● **ASSIGNMENT**
When a line of the entries contains "their", please list that line.

● **TASK INPUTS**
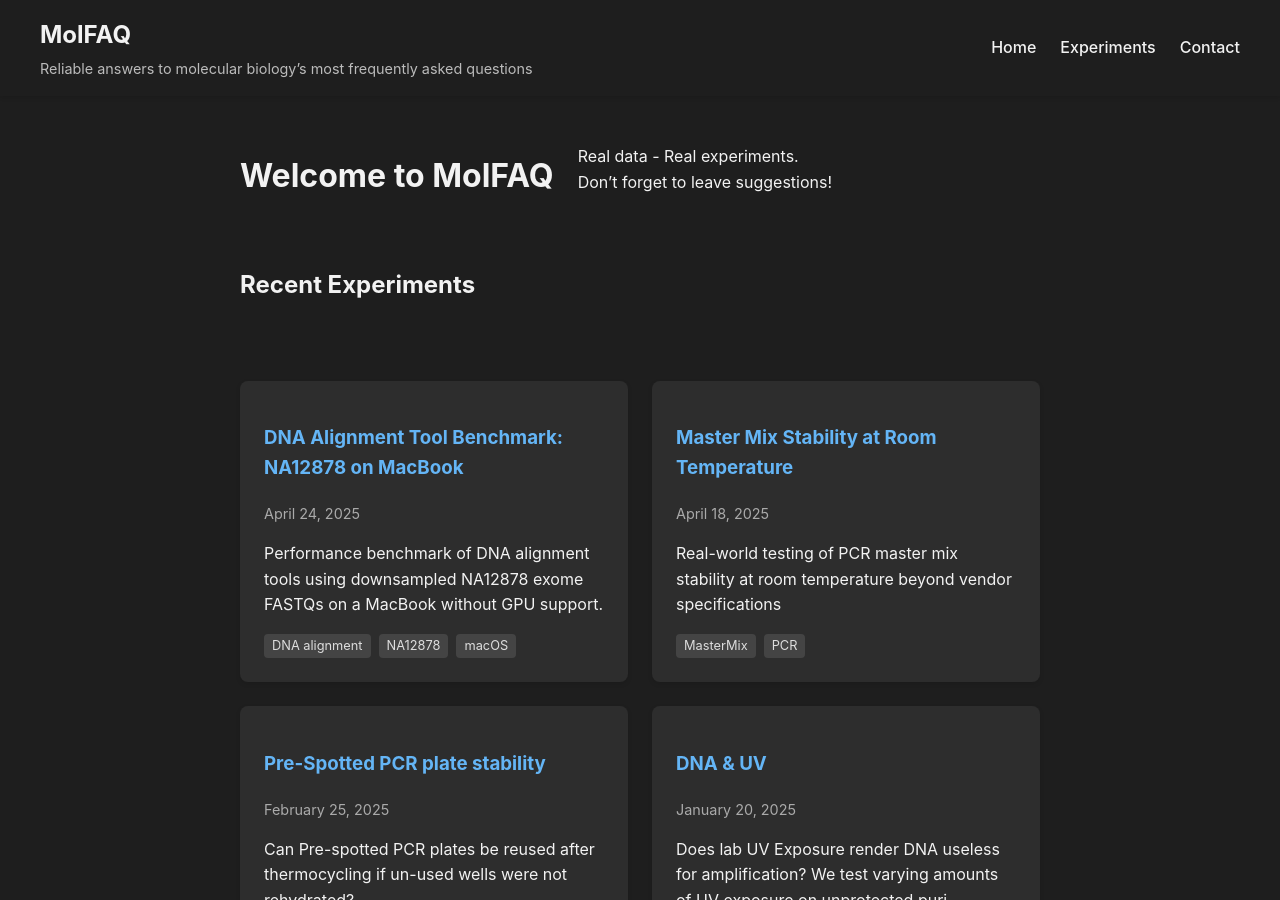
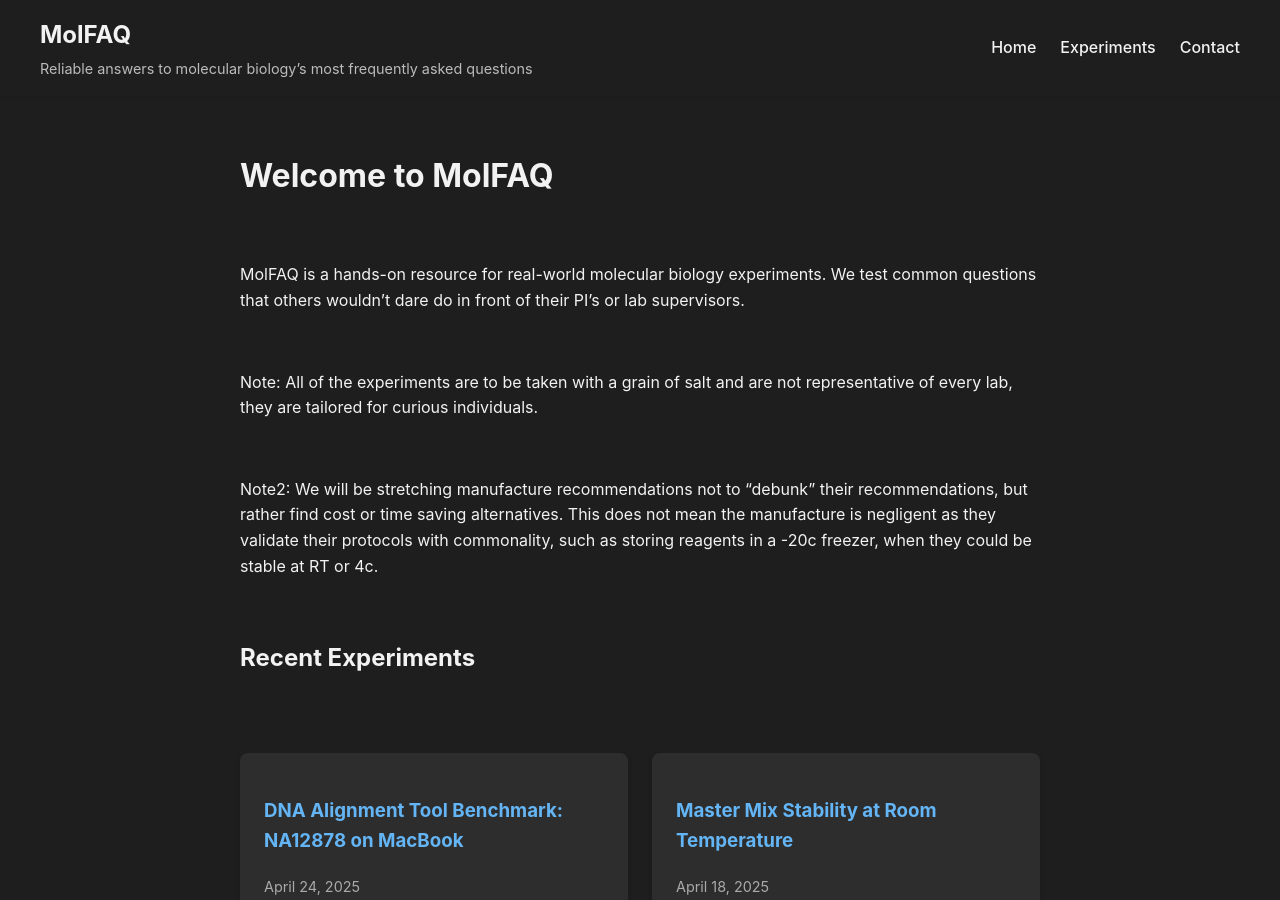
Before and after one commit to DylanCosto/DylanCosto.github.io, a Jekyll site: the page built from index.md, in a window 1280 px wide and 900 px high. Built offline with Jekyll 4.4.1, drawn with Linux system fonts in a browser that asks for light colours.

Commit message:
Update Index

```diff
--- a/index.md
+++ b/index.md
@@ -6,8 +6,12 @@ permalink: /
 
 # Welcome to MolFAQ
 
-Real data - Real experiments.
-Don't forget to leave suggestions!
+MolFAQ is a hands-on resource for real-world molecular biology experiments. We test common questions that others wouldn't dare do in front of their PI's or lab supervisors.
+
+Note: All of the experiments are to be taken with a grain of salt and are not representative of every lab, they are tailored for curious individuals.
+
+Note2: We will be stretching manufacture recommendations not to "debunk" their recommendations, but rather find cost or time saving alternatives. This does not mean the manufacture is negligent as they validate their protocols with commonality, such as storing reagents in a -20c freezer, when they could be stable at RT or 4c.
+
 
 ## Recent Experiments
 
```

● **ANSWER FOR THE TASK**
+MolFAQ is a hands-on resource for real-world molecular biology experiments. We test common questions that others wouldn't dare do in front of their PI's or lab supervisors.
+Note2: We will be stretching manufacture recommendations not to "debunk" their recommendations, but rather find cost or time saving alternatives. This does not mean the manufacture is negligent as they validate their protocols with commonality, such as storing reagents in a -20c freezer, when they could be stable at RT or 4c.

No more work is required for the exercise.